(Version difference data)
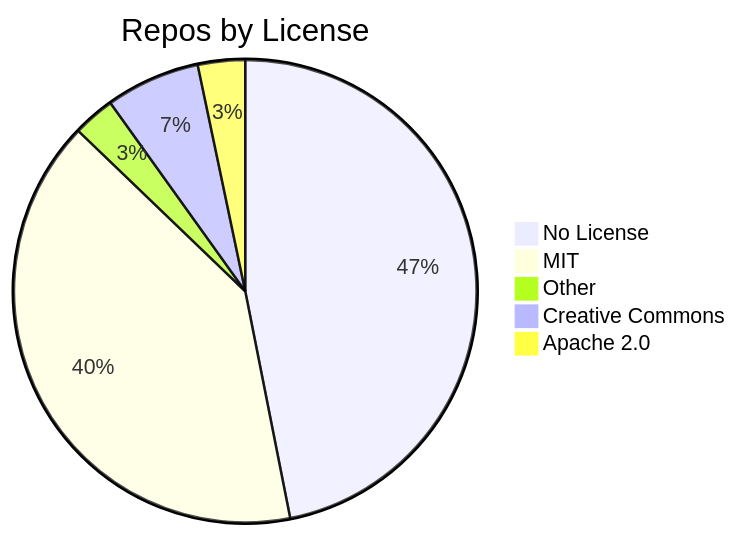
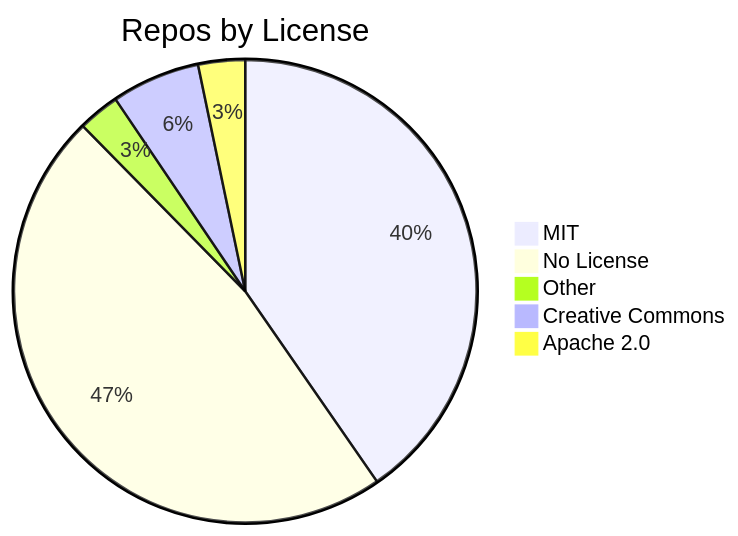
The diagram in README.md (jpatterson933/awesome-mcp-server-repo-index), drawn with Mermaid before and after one commit. The commit also changed other lines of this file and 3 other files, not shown here.

````diff
--- a/README.md
+++ b/README.md
@@ -29,8 +29,8 @@
 ```mermaid
 pie title Repos by License
-    "No License" : 128
-    "MIT" : 110
+    "MIT" : 111
+    "No License" : 130
     "Other" : 8
-    "Creative Commons" : 18
+    "Creative Commons" : 17
     "Apache 2.0" : 9
 ```
````
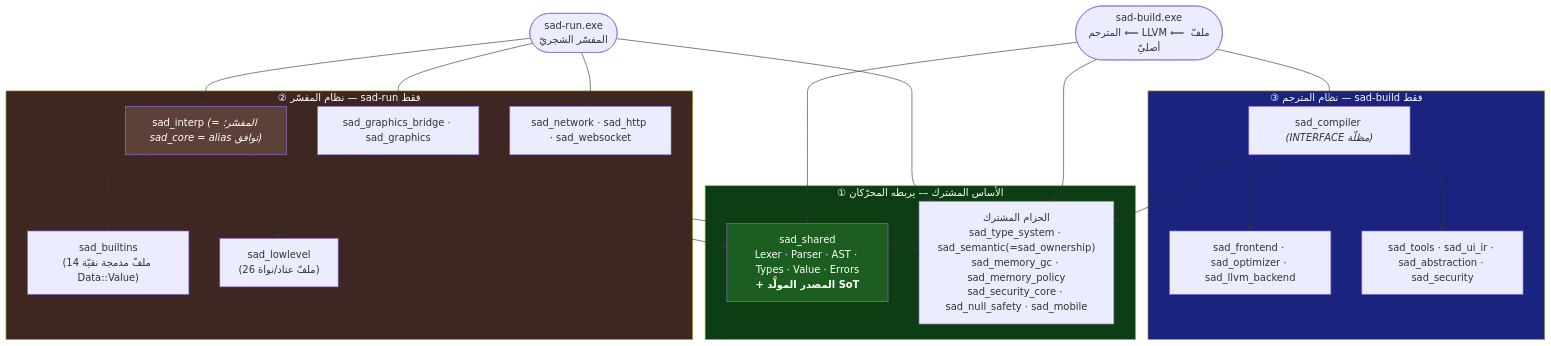
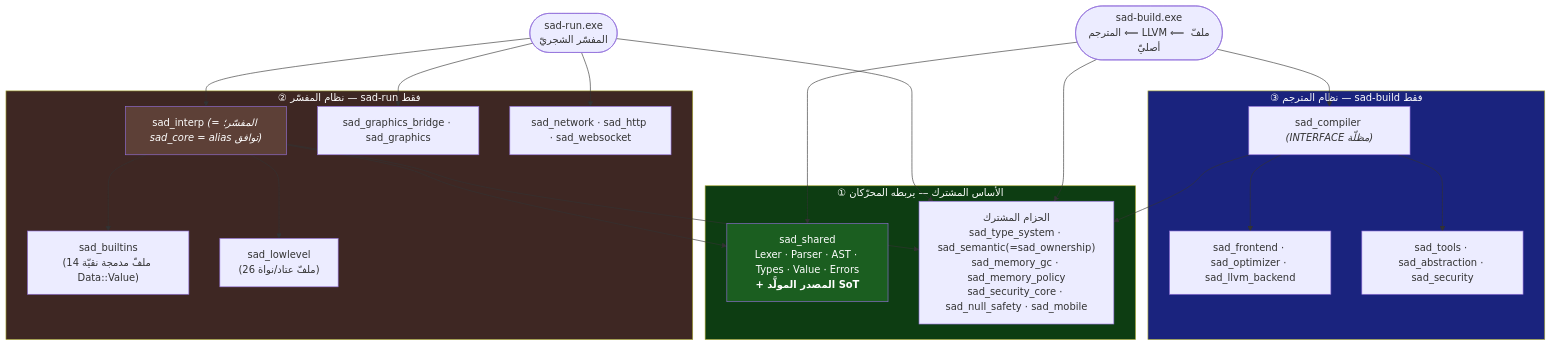
One commit to sadlang/sadlang changed the diagram in docs/architecture/cmake-target-boundaries.md. Above: the diagram before and after it, drawn with Mermaid. The commit also changed other lines of this file and 35 other files, not shown here.

````diff
--- a/docs/architecture/cmake-target-boundaries.md
+++ b/docs/architecture/cmake-target-boundaries.md
@@ -20,36 +20,36 @@
 ```mermaid
 flowchart TB
     subgraph FOUND["① الأساس المشترك — يربطه المحرّكان"]
         SHARED["sad_shared<br/>Lexer · Parser · AST · Types · Value · Errors<br/><b>+ المصدر المولَّد SoT</b>"]
         BAND["الحزام المشترك<br/>sad_type_system · sad_semantic(=sad_ownership)<br/>sad_memory_gc · sad_memory_policy<br/>sad_security_core · sad_null_safety · sad_mobile"]
     end
 
     subgraph INTERP["② نظام المفسّر — sad-run فقط"]
         CORE["sad_interp <i>(= المفسّر؛ sad_core = alias توافق)</i>"]
         BLT["sad_builtins<br/>(14 ملفّ مدمجة نقيّة Data::Value)"]
         LOW["sad_lowlevel<br/>(26 ملفّ عتاد/نواة)"]
         UIB["sad_graphics_bridge · sad_graphics"]
         NET["sad_network · sad_http · sad_websocket"]
     end
 
     subgraph COMPILE["③ نظام المترجم — sad-build فقط"]
         COMP["sad_compiler <i>(INTERFACE مظلّة)</i>"]
         FRONT["sad_frontend · sad_optimizer · sad_llvm_backend"]
-        CTOOLS["sad_tools · sad_ui_ir · sad_abstraction · sad_security"]
+        CTOOLS["sad_tools · sad_abstraction · sad_security"]
     end
 
     RUN(["sad-run.exe<br/>المفسّر الشجريّ"])
     BUILD(["sad-build.exe<br/>المترجم ⟸ LLVM ⟸ ملفّ أصليّ"])
 
     CORE --> BLT & LOW
     CORE --> SHARED & BAND
     RUN --> CORE & UIB & NET & BAND
     COMP --> FRONT & CTOOLS & BAND
     BUILD --> SHARED & COMP & BAND
 
     style SHARED fill:#1b5e20,color:#fff
     style CORE fill:#5d4037,color:#fff
     style FOUND fill:#0d3d12,color:#fff
     style INTERP fill:#3e2723,color:#fff
     style COMPILE fill:#1a237e,color:#fff
 ```
````
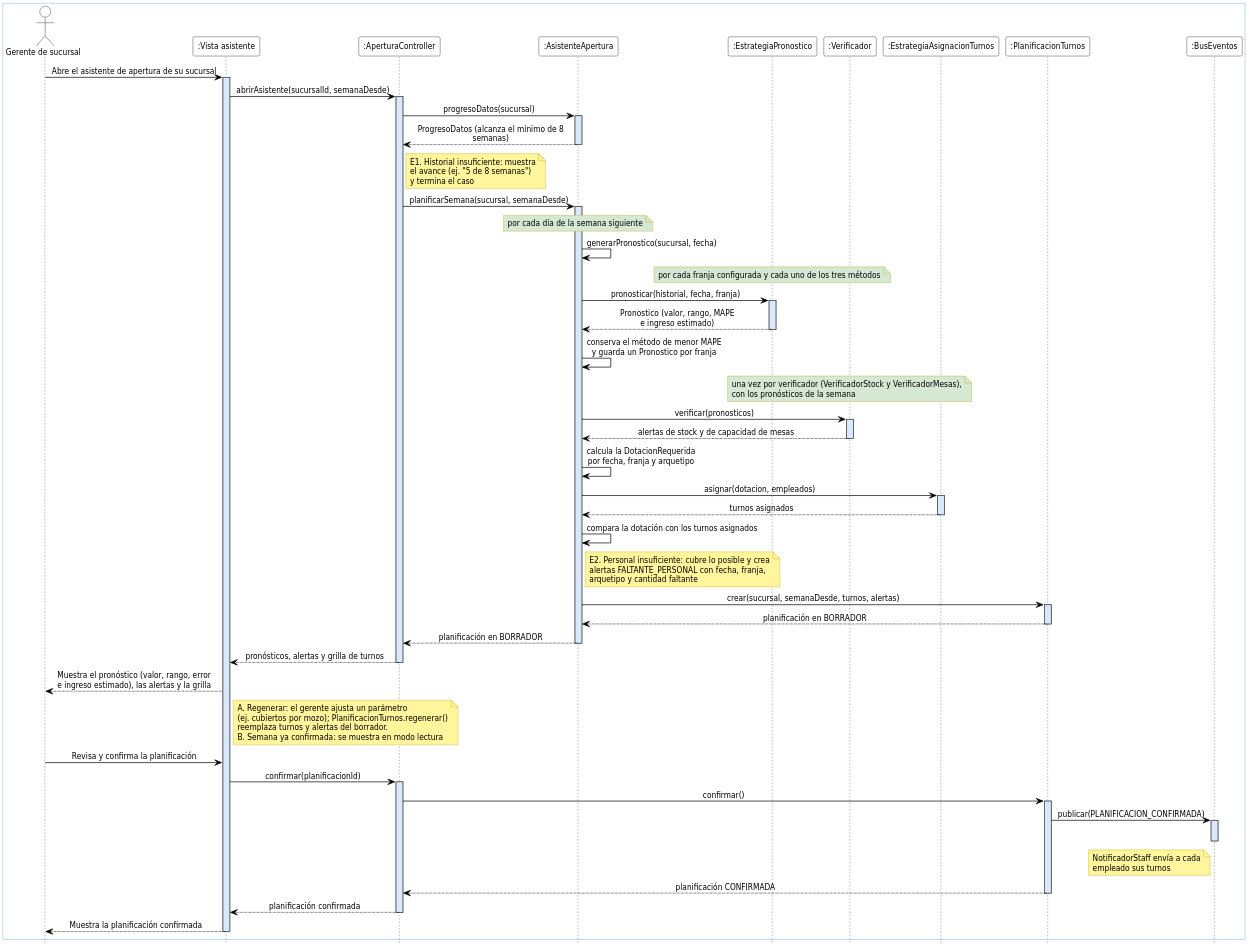
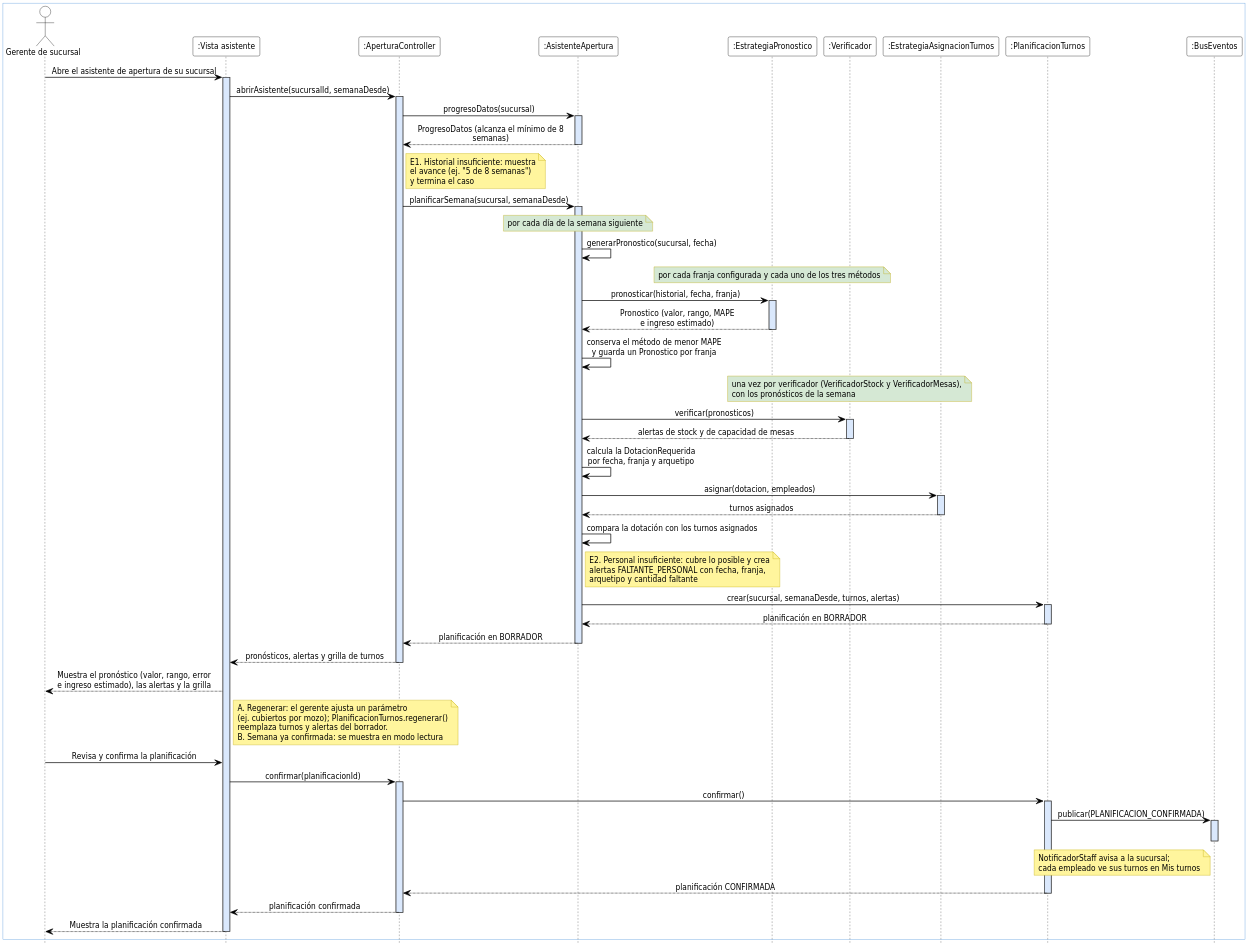
One commit to GabrielLigresti/TFG-PGIM changed the diagram in docs/modelos/secuencia/CU-09-consultar-asistente-de-apertura/v1/cu-09-secuencia-v1.puml. Above: the diagram before and after it, drawn with PlantUML. The commit also changed 2 other files, not shown here.

Commit message:
Ajustar la nota de CU-09: el aviso de turnos va a la sucursal

```diff
--- a/docs/modelos/secuencia/CU-09-consultar-asistente-de-apertura/v1/cu-09-secuencia-v1.puml
+++ b/docs/modelos/secuencia/CU-09-consultar-asistente-de-apertura/v1/cu-09-secuencia-v1.puml
@@ -1,103 +1,103 @@
 @startuml cu-09-secuencia-v1
 ' Formato Vialia: participantes ":Clase", barras de activación celestes,
 ' sin numeración ni fragmentos; los flujos alternativos y las excepciones van como notas.
 skinparam dpi 200
 skinparam defaultFontName DejaVu Sans Condensed
 skinparam defaultFontSize 12
 skinparam shadowing false
 skinparam maxMessageSize 260
 skinparam sequenceMessageAlign center
 skinparam responseMessageBelowArrow false
 skinparam ArrowColor #000000
 skinparam ArrowThickness 1
 skinparam ActorBorderColor #000000
 skinparam ActorBackgroundColor #FFFFFF
 skinparam ActorFontColor #000000
 skinparam ParticipantBorderColor #000000
 skinparam ParticipantBackgroundColor #FFFFFF
 skinparam ParticipantFontColor #000000
 skinparam NoteBorderColor #BFA800
 skinparam NoteBackgroundColor #FFF59D
 skinparam NoteFontColor #000000
 skinparam BoxPadding 12
 skinparam sequence {
   LifeLineBorderColor #444444
   LifeLineBackgroundColor #DAE8FC
   BoxBorderColor #4A90D9
   BoxBackgroundColor #FFFFFF
 }
 hide footbox
 
 box
   actor "Gerente de sucursal" as G
   participant ":Vista asistente" as V
   participant ":AperturaController" as AC
   participant ":AsistenteApertura" as AA
   participant ":EstrategiaPronostico" as EP
   participant ":Verificador" as VE
   participant ":EstrategiaAsignacionTurnos" as EAT
   participant ":PlanificacionTurnos" as PT
   participant ":BusEventos" as BUS
 end box
 
 G -> V : Abre el asistente de apertura de su sucursal
 activate V
 V -> AC : abrirAsistente(sucursalId, semanaDesde)
 activate AC
 AC -> AA : progresoDatos(sucursal)
 activate AA
 AA --> AC : ProgresoDatos (alcanza el mínimo de 8 semanas)
 deactivate AA
 note right of AC : E1. Historial insuficiente: muestra\nel avance (ej. "5 de 8 semanas")\ny termina el caso
 
 AC -> AA : planificarSemana(sucursal, semanaDesde)
 activate AA
 note over AA #D5E8D4 : por cada día de la semana siguiente
 AA -> AA : generarPronostico(sucursal, fecha)
 note over EP #D5E8D4 : por cada franja configurada y cada uno de los tres métodos
 AA -> EP : pronosticar(historial, fecha, franja)
 activate EP
 EP --> AA : Pronostico (valor, rango, MAPE\ne ingreso estimado)
 deactivate EP
 AA -> AA : conserva el método de menor MAPE\ny guarda un Pronostico por franja
 
 note over VE #D5E8D4 : una vez por verificador (VerificadorStock y VerificadorMesas),\ncon los pronósticos de la semana
 AA -> VE : verificar(pronosticos)
 activate VE
 VE --> AA : alertas de stock y de capacidad de mesas
 deactivate VE
 
 AA -> AA : calcula la DotacionRequerida\npor fecha, franja y arquetipo
 AA -> EAT : asignar(dotacion, empleados)
 activate EAT
 EAT --> AA : turnos asignados
 deactivate EAT
 AA -> AA : compara la dotación con los turnos asignados
 note right of AA : E2. Personal insuficiente: cubre lo posible y crea\nalertas FALTANTE_PERSONAL con fecha, franja,\narquetipo y cantidad faltante
 AA -> PT : crear(sucursal, semanaDesde, turnos, alertas)
 activate PT
 PT --> AA : planificación en BORRADOR
 deactivate PT
 AA --> AC : planificación en BORRADOR
 deactivate AA
 AC --> V : pronósticos, alertas y grilla de turnos
 deactivate AC
 V --> G : Muestra el pronóstico (valor, rango, error\ne ingreso estimado), las alertas y la grilla
 note right of V : A. Regenerar: el gerente ajusta un parámetro\n(ej. cubiertos por mozo); PlanificacionTurnos.regenerar()\nreemplaza turnos y alertas del borrador.\nB. Semana ya confirmada: se muestra en modo lectura
 
 G -> V : Revisa y confirma la planificación
 V -> AC : confirmar(planificacionId)
 activate AC
 AC -> PT : confirmar()
 activate PT
 PT -> BUS : publicar(PLANIFICACION_CONFIRMADA)
 activate BUS
 deactivate BUS
-note left of BUS : NotificadorStaff envía a cada\nempleado sus turnos
+note left of BUS : NotificadorStaff avisa a la sucursal;\ncada empleado ve sus turnos en Mis turnos
 PT --> AC : planificación CONFIRMADA
 deactivate PT
 AC --> V : planificación confirmada
 deactivate AC
 V --> G : Muestra la planificación confirmada
 deactivate V
 @enduml
```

> _PROMPT_
Return each line of the data, keeping its wording exact and omitting pictures.

> _THE ANSWER_
The diagram in README.md (jpatterson933/awesome-mcp-server-repo-index), drawn with Mermaid before and after one commit. The commit also changed other lines of this file and 3 other files, not shown here.

````diff
--- a/README.md
+++ b/README.md
@@ -29,8 +29,8 @@
 ```mermaid
 pie title Repos by License
-    "No License" : 128
-    "MIT" : 110
+    "MIT" : 111
+    "No License" : 130
     "Other" : 8
-    "Creative Commons" : 18
+    "Creative Commons" : 17
     "Apache 2.0" : 9
 ```
````
One commit to sadlang/sadlang changed the diagram in docs/architecture/cmake-target-boundaries.md. Above: the diagram before and after it, drawn with Mermaid. The commit also changed other lines of this file and 35 other files, not shown here.

````diff
--- a/docs/architecture/cmake-target-boundaries.md
+++ b/docs/architecture/cmake-target-boundaries.md
@@ -20,36 +20,36 @@
 ```mermaid
 flowchart TB
     subgraph FOUND["① الأساس المشترك — يربطه المحرّكان"]
         SHARED["sad_shared<br/>Lexer · Parser · AST · Types · Value · Errors<br/><b>+ المصدر المولَّد SoT</b>"]
         BAND["الحزام المشترك<br/>sad_type_system · sad_semantic(=sad_ownership)<br/>sad_memory_gc · sad_memory_policy<br/>sad_security_core · sad_null_safety · sad_mobile"]
     end
 
     subgraph INTERP["② نظام المفسّر — sad-run فقط"]
         CORE["sad_interp <i>(= المفسّر؛ sad_core = alias توافق)</i>"]
         BLT["sad_builtins<br/>(14 ملفّ مدمجة نقيّة Data::Value)"]
         LOW["sad_lowlevel<br/>(26 ملفّ عتاد/نواة)"]
         UIB["sad_graphics_bridge · sad_graphics"]
         NET["sad_network · sad_http · sad_websocket"]
     end
 
     subgraph COMPILE["③ نظام المترجم — sad-build فقط"]
         COMP["sad_compiler <i>(INTERFACE مظلّة)</i>"]
         FRONT["sad_frontend · sad_optimizer · sad_llvm_backend"]
-        CTOOLS["sad_tools · sad_ui_ir · sad_abstraction · sad_security"]
+        CTOOLS["sad_tools · sad_abstraction · sad_security"]
     end
 
     RUN(["sad-run.exe<br/>المفسّر الشجريّ"])
     BUILD(["sad-build.exe<br/>المترجم ⟸ LLVM ⟸ ملفّ أصليّ"])
 
     CORE --> BLT & LOW
     CORE --> SHARED & BAND
     RUN --> CORE & UIB & NET & BAND
     COMP --> FRONT & CTOOLS & BAND
     BUILD --> SHARED & COMP & BAND
 
     style SHARED fill:#1b5e20,color:#fff
     style CORE fill:#5d4037,color:#fff
     style FOUND fill:#0d3d12,color:#fff
     style INTERP fill:#3e2723,color:#fff
     style COMPILE fill:#1a237e,color:#fff
 ```
````
One commit to GabrielLigresti/TFG-PGIM changed the diagram in docs/modelos/secuencia/CU-09-consultar-asistente-de-apertura/v1/cu-09-secuencia-v1.puml. Above: the diagram before and after it, drawn with PlantUML. The commit also changed 2 other files, not shown here.

Commit message:
Ajustar la nota de CU-09: el aviso de turnos va a la sucursal

```diff
--- a/docs/modelos/secuencia/CU-09-consultar-asistente-de-apertura/v1/cu-09-secuencia-v1.puml
+++ b/docs/modelos/secuencia/CU-09-consultar-asistente-de-apertura/v1/cu-09-secuencia-v1.puml
@@ -1,103 +1,103 @@
 @startuml cu-09-secuencia-v1
 ' Formato Vialia: participantes ":Clase", barras de activación celestes,
 ' sin numeración ni fragmentos; los flujos alternativos y las excepciones van como notas.
 skinparam dpi 200
 skinparam defaultFontName DejaVu Sans Condensed
 skinparam defaultFontSize 12
 skinparam shadowing false
 skinparam maxMessageSize 260
 skinparam sequenceMessageAlign center
 skinparam responseMessageBelowArrow false
 skinparam ArrowColor #000000
 skinparam ArrowThickness 1
 skinparam ActorBorderColor #000000
 skinparam ActorBackgroundColor #FFFFFF
 skinparam ActorFontColor #000000
 skinparam ParticipantBorderColor #000000
 skinparam ParticipantBackgroundColor #FFFFFF
 skinparam ParticipantFontColor #000000
 skinparam NoteBorderColor #BFA800
 skinparam NoteBackgroundColor #FFF59D
 skinparam NoteFontColor #000000
 skinparam BoxPadding 12
 skinparam sequence {
   LifeLineBorderColor #444444
   LifeLineBackgroundColor #DAE8FC
   BoxBorderColor #4A90D9
   BoxBackgroundColor #FFFFFF
 }
 hide footbox
 
 box
   actor "Gerente de sucursal" as G
   participant ":Vista asistente" as V
   participant ":AperturaController" as AC
   participant ":AsistenteApertura" as AA
   participant ":EstrategiaPronostico" as EP
   participant ":Verificador" as VE
   participant ":EstrategiaAsignacionTurnos" as EAT
   participant ":PlanificacionTurnos" as PT
   participant ":BusEventos" as BUS
 end box
 
 G -> V : Abre el asistente de apertura de su sucursal
 activate V
 V -> AC : abrirAsistente(sucursalId, semanaDesde)
 activate AC
 AC -> AA : progresoDatos(sucursal)
 activate AA
 AA --> AC : ProgresoDatos (alcanza el mínimo de 8 semanas)
 deactivate AA
 note right of AC : E1. Historial insuficiente: muestra\nel avance (ej. "5 de 8 semanas")\ny termina el caso
 
 AC -> AA : planificarSemana(sucursal, semanaDesde)
 activate AA
 note over AA #D5E8D4 : por cada día de la semana siguiente
 AA -> AA : generarPronostico(sucursal, fecha)
 note over EP #D5E8D4 : por cada franja configurada y cada uno de los tres métodos
 AA -> EP : pronosticar(historial, fecha, franja)
 activate EP
 EP --> AA : Pronostico (valor, rango, MAPE\ne ingreso estimado)
 deactivate EP
 AA -> AA : conserva el método de menor MAPE\ny guarda un Pronostico por franja
 
 note over VE #D5E8D4 : una vez por verificador (VerificadorStock y VerificadorMesas),\ncon los pronósticos de la semana
 AA -> VE : verificar(pronosticos)
 activate VE
 VE --> AA : alertas de stock y de capacidad de mesas
 deactivate VE
 
 AA -> AA : calcula la DotacionRequerida\npor fecha, franja y arquetipo
 AA -> EAT : asignar(dotacion, empleados)
 activate EAT
 EAT --> AA : turnos asignados
 deactivate EAT
 AA -> AA : compara la dotación con los turnos asignados
 note right of AA : E2. Personal insuficiente: cubre lo posible y crea\nalertas FALTANTE_PERSONAL con fecha, franja,\narquetipo y cantidad faltante
 AA -> PT : crear(sucursal, semanaDesde, turnos, alertas)
 activate PT
 PT --> AA : planificación en BORRADOR
 deactivate PT
 AA --> AC : planificación en BORRADOR
 deactivate AA
 AC --> V : pronósticos, alertas y grilla de turnos
 deactivate AC
 V --> G : Muestra el pronóstico (valor, rango, error\ne ingreso estimado), las alertas y la grilla
 note right of V : A. Regenerar: el gerente ajusta un parámetro\n(ej. cubiertos por mozo); PlanificacionTurnos.regenerar()\nreemplaza turnos y alertas del borrador.\nB. Semana ya confirmada: se muestra en modo lectura
 
 G -> V : Revisa y confirma la planificación
 V -> AC : confirmar(planificacionId)
 activate AC
 AC -> PT : confirmar()
 activate PT
 PT -> BUS : publicar(PLANIFICACION_CONFIRMADA)
 activate BUS
 deactivate BUS
-note left of BUS : NotificadorStaff envía a cada\nempleado sus turnos
+note left of BUS : NotificadorStaff avisa a la sucursal;\ncada empleado ve sus turnos en Mis turnos
 PT --> AC : planificación CONFIRMADA
 deactivate PT
 AC --> V : planificación confirmada
 deactivate AC
 V --> G : Muestra la planificación confirmada
 deactivate V
 @enduml
```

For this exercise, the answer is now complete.